Naturally, the actual amount of time can vary based on the number of people an organization might have available to throw at the process. But, the report does give managed service providers (MSPs) some insight into what they need to be able to beat to make a case for taking over backup and recovery.Assuming each full-time employee is making roughly $20 an hour, it becomes apparent that on average most organizations are incurring costs well north of $6,000 to recover from a ransomware attack.

Hidden costs of ransomware 

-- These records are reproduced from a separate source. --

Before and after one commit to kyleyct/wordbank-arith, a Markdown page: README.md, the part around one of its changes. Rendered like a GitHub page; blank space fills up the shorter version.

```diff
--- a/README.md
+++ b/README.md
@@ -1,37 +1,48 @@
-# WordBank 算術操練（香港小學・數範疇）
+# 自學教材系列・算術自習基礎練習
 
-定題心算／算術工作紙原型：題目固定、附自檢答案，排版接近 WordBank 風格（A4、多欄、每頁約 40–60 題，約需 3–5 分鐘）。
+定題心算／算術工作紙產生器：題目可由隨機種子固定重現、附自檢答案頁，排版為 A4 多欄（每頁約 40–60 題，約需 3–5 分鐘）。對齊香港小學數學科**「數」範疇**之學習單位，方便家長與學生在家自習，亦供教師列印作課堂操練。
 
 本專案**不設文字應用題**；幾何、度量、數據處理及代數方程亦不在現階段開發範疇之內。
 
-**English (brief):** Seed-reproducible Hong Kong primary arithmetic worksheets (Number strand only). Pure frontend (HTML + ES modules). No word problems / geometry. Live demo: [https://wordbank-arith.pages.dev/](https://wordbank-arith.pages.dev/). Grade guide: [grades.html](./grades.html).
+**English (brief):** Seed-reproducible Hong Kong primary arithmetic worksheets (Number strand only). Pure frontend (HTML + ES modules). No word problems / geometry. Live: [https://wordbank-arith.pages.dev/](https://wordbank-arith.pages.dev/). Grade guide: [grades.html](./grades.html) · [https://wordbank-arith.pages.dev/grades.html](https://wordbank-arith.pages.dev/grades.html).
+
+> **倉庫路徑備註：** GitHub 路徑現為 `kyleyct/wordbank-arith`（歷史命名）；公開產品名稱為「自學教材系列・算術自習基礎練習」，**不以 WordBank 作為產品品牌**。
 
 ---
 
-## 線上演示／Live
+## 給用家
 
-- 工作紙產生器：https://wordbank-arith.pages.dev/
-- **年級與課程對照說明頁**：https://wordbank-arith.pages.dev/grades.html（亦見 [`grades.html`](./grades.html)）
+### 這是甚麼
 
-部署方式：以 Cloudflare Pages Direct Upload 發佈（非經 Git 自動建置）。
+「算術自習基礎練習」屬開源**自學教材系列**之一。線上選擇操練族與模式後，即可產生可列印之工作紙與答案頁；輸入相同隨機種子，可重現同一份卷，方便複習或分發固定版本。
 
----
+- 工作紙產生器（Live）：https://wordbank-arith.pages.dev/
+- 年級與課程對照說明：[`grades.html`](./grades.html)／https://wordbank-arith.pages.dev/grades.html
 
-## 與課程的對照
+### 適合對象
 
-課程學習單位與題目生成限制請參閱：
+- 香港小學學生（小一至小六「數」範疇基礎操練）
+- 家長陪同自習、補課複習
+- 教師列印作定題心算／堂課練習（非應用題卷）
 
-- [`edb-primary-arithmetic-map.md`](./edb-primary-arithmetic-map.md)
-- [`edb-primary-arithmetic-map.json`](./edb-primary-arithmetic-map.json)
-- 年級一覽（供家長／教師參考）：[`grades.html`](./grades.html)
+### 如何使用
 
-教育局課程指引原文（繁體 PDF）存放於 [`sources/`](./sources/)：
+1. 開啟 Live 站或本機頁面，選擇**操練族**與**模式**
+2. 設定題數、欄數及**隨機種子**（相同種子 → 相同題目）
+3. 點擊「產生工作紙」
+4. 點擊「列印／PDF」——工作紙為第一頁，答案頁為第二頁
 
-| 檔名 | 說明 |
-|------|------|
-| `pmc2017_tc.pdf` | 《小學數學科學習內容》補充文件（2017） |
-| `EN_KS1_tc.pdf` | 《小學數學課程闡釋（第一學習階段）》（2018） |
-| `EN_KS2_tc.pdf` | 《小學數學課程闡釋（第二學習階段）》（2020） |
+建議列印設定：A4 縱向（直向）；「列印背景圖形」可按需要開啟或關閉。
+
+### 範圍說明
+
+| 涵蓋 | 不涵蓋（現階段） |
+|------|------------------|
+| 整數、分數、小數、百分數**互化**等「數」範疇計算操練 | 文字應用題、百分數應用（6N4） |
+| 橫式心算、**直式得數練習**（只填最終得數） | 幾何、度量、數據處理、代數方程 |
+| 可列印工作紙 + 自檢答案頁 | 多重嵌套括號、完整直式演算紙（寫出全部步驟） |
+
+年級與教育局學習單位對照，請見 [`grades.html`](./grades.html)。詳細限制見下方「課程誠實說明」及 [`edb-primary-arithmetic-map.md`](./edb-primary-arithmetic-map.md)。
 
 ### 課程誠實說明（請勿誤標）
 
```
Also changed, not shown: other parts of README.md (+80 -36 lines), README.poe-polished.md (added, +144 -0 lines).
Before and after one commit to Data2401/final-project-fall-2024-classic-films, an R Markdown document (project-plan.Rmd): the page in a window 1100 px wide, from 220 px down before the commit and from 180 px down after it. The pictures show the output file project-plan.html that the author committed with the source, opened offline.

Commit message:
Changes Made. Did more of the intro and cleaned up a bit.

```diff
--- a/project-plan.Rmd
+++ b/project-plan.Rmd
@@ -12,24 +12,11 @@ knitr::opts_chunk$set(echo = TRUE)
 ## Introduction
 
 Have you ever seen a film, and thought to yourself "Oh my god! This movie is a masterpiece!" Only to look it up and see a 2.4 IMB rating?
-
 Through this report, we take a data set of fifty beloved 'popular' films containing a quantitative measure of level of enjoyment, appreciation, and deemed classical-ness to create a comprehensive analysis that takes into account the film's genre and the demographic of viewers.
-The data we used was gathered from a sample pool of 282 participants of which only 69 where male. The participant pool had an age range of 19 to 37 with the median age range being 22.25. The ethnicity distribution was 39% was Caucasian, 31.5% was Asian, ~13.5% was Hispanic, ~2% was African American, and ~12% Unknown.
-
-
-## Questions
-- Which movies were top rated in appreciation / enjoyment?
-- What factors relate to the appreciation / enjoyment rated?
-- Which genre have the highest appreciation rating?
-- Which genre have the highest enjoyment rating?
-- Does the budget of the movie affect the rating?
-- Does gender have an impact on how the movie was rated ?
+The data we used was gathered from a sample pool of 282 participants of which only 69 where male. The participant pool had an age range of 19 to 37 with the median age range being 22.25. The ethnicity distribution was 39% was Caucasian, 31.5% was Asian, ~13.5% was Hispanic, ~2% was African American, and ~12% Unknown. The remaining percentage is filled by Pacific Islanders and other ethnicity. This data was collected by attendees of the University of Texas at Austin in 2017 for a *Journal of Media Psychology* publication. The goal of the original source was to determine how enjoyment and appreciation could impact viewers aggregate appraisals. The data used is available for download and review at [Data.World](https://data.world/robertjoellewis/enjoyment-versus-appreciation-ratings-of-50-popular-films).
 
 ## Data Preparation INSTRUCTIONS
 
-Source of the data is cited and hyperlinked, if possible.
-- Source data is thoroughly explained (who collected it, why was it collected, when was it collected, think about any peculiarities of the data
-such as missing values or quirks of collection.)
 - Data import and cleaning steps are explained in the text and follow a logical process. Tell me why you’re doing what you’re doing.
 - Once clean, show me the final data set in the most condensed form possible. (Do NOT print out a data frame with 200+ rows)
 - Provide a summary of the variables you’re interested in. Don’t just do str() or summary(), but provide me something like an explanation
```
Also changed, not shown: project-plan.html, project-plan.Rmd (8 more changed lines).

The survey respondents all work in organizations that have more than 1,000 employees, so it’s probable there is a sizeable internal IT organization being employed. While the real costs associated with using internal IT personnel to respond to a ransomware attack are high, there are other costs internal IT organizations also need to consider. Every hour a member of an IT organization spends recovering from a ransomware attack is one less hour that IT employee can spend doing something more worthwhile for the business.

None of those estimates, however, account for any lost productivity or the potential impact on customers. For example, hackers employed ransomware this past weekend to make it impossible for the Bay Area Rapid Transit (BART) serving the metropolitan San Francisco area to collect fares. But the survey results do provide MSPs with a sense of the financial pain being incurred by internal IT organizations.

A growing threat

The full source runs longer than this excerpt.